The previous owner of my house was a “Granola Person” as my realtor called him. He and his wife were nice people who had great expectations for life in the desert. They were a live and let live couple. They went to considerable lengths to construct a raised vegetable garden with about seven 4′ by 8′ planter boxes and the whole thing was fenced to keep the rabbits and other vegetarian wildlife out. But, this is desert and you barely can get anything to grow, let alone a vegetable garden. So, the experiment failed and when I moved in the garden was deteriorating and filled with salt bush, tumbleweeds and trash. A large compost heap was baking in the desert sun and not really converting anything to soil. There were a few toasted sprigs of herbs of some sort…the last desperate attempt to grow something before the death of the garden.
I knew I wouldn’t use the garden. Instead, I wanted a Bocce court and saw an opportunity to salvage the garden boxes and convert the space and leftover lumber as the basis for my Bocce court. The project was a little bigger than I planned and my neighbor joined in the project about halfway through. We got it done in about five weeks — including spreading 8 tons of crushed stone for the surface.
My neighbor was the first person I met when I moved here. He knew everyone in the neighborhood and made sure I was introduced and he knew answers to all of my new-comer questions. He was retired and about ten years older than me and worked as a handy man for a number of widow ladies who had chores but no one to do them. As a handy man, he knew his way around a hammer and a saw and was a tremendous help in getting my project done.
The pictures show the general progress of the project.
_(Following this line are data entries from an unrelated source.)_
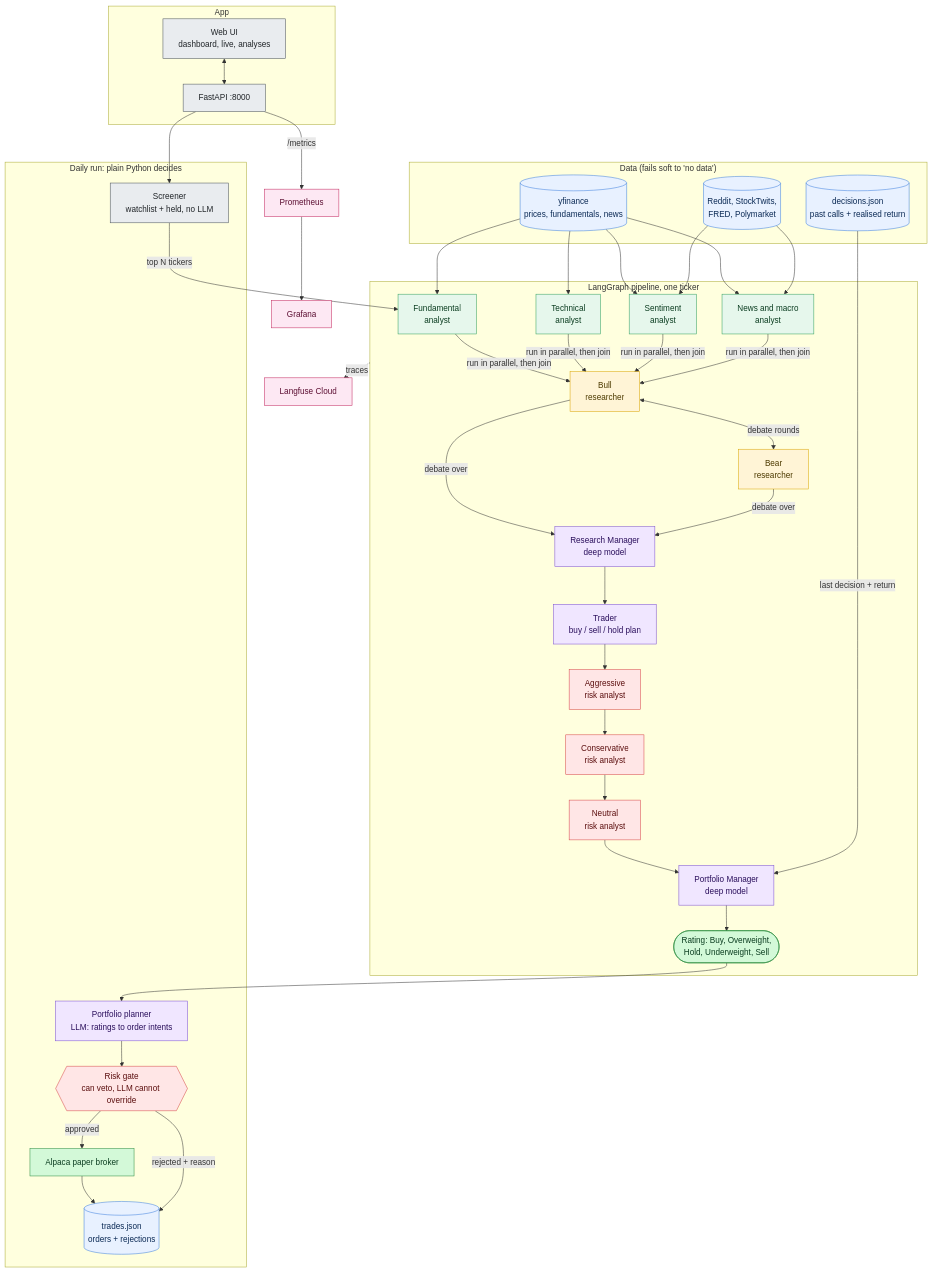
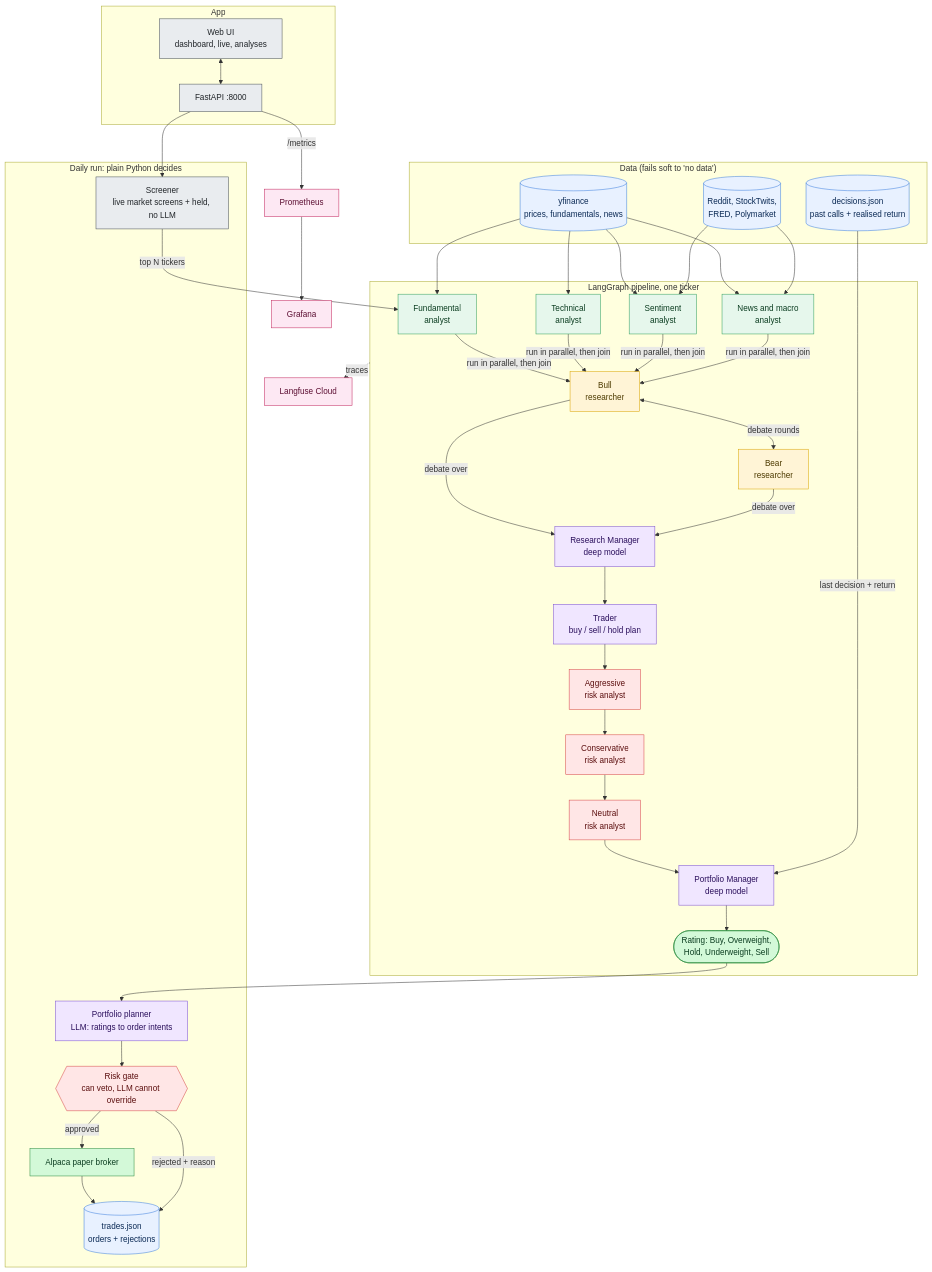
One commit to Samirkhairati/trading-agents changed the diagram in README.md. Above: the diagram before and after it, drawn with Mermaid. The commit also changed other lines of this file and 8 other files, not shown here.

Commit message:
Pick daily candidates from live Yahoo screens (most active, gainers, losers) instead of a fixed watchlist

````diff
--- a/README.md
+++ b/README.md
@@ -13,68 +13,68 @@
 ```mermaid
 flowchart TB
     classDef data fill:#e8f1ff,stroke:#3b7ddd,color:#0b2a55
     classDef analyst fill:#e6f7ec,stroke:#2e9e5b,color:#0b3d20
     classDef debate fill:#fff4d6,stroke:#d9a400,color:#4d3a00
     classDef manager fill:#f0e6ff,stroke:#7a4fd1,color:#2a0f5c
     classDef risk fill:#ffe6e6,stroke:#d64545,color:#5c0f0f
     classDef code fill:#e9ecef,stroke:#495057,color:#212529
     classDef out fill:#d3f9d8,stroke:#2b8a3e,color:#0b3d20
     classDef obs fill:#fde8f3,stroke:#c2255c,color:#5c0f33
 
     subgraph DATA["Data (fails soft to 'no data')"]
         YF[(yfinance<br/>prices, fundamentals, news)]:::data
         ALT[(Reddit, StockTwits,<br/>FRED, Polymarket)]:::data
         MEM[(decisions.json<br/>past calls + realised return)]:::data
     end
 
     subgraph PIPE["LangGraph pipeline, one ticker"]
         FA[Fundamental<br/>analyst]:::analyst
         TA[Technical<br/>analyst]:::analyst
         SA[Sentiment<br/>analyst]:::analyst
         NA[News and macro<br/>analyst]:::analyst
         BULL[Bull<br/>researcher]:::debate
         BEAR[Bear<br/>researcher]:::debate
         RM[Research Manager<br/>deep model]:::manager
         TR[Trader<br/>buy / sell / hold plan]:::manager
         AGG[Aggressive<br/>risk analyst]:::risk
         CON[Conservative<br/>risk analyst]:::risk
         NEU[Neutral<br/>risk analyst]:::risk
         PM[Portfolio Manager<br/>deep model]:::manager
         RATING([Rating: Buy, Overweight,<br/>Hold, Underweight, Sell]):::out
     end
 
     YF --> FA & TA & SA & NA
     ALT --> SA & NA
     FA & TA & SA & NA -->|run in parallel, then join| BULL
     BULL <-->|debate rounds| BEAR
     BULL -->|debate over| RM
     BEAR -->|debate over| RM
     RM --> TR
     TR --> AGG --> CON --> NEU
     NEU --> PM
     MEM -->|last decision + return| PM
     PM --> RATING
 
     subgraph DAILY["Daily run: plain Python decides"]
-        SCR[Screener<br/>watchlist + held, no LLM]:::code
+        SCR[Screener<br/>live market screens + held, no LLM]:::code
         PLAN[Portfolio planner<br/>LLM: ratings to order intents]:::manager
         GATE{{Risk gate<br/>can veto, LLM cannot override}}:::risk
         BRK[Alpaca paper broker]:::out
         LOG[(trades.json<br/>orders + rejections)]:::data
     end
 
     SCR -->|top N tickers| FA
     RATING --> PLAN --> GATE
     GATE -->|approved| BRK --> LOG
     GATE -->|rejected + reason| LOG
 
     subgraph APP["App"]
         UI[Web UI<br/>dashboard, live, analyses]:::code
         API[FastAPI :8000]:::code
     end
 
     UI <--> API
     API --> SCR
     API -->|/metrics| PROM[Prometheus]:::obs --> GRAF[Grafana]:::obs
     PIPE -.->|traces| LF[Langfuse Cloud]:::obs
 ```
````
We finished the Bocce court in early spring and began playing games every few days. It was a little difficult getting used to the surface. We would rake it and water it periodically to get the crushed stone to solidify a little more. The climate is so dry that we did not have to install drainage. There were some persistent critters who wanted to burrow into the crushed stone surface so we had to discourage them.
My neighbor was a member of two bowling teams and, although he was not experienced at Bocce, he was very hard to beat. He won three games to every one I’d win. Trash talk was his specialty…he had something to say with every ball thrown. We went even further with the fun and games and put in a horse shoe pit next to the Bocce court.
My neighbor took on one of his handy man jobs around the end of June and I visited with him a little at the end of a long day. He looked tired and didn’t have much to say. He died the next day. Heart problems ran in his family and his number came up without much warning. He was my closest friend after my move and made my transition go so much easier. I actually only knew him for about nine months but it seemed like decades. It is hard to say goodbye to a good friend and I miss him more than I expected. The Bocce court serves as a memorial to our friendship and he is always in my thoughts when I’m out there.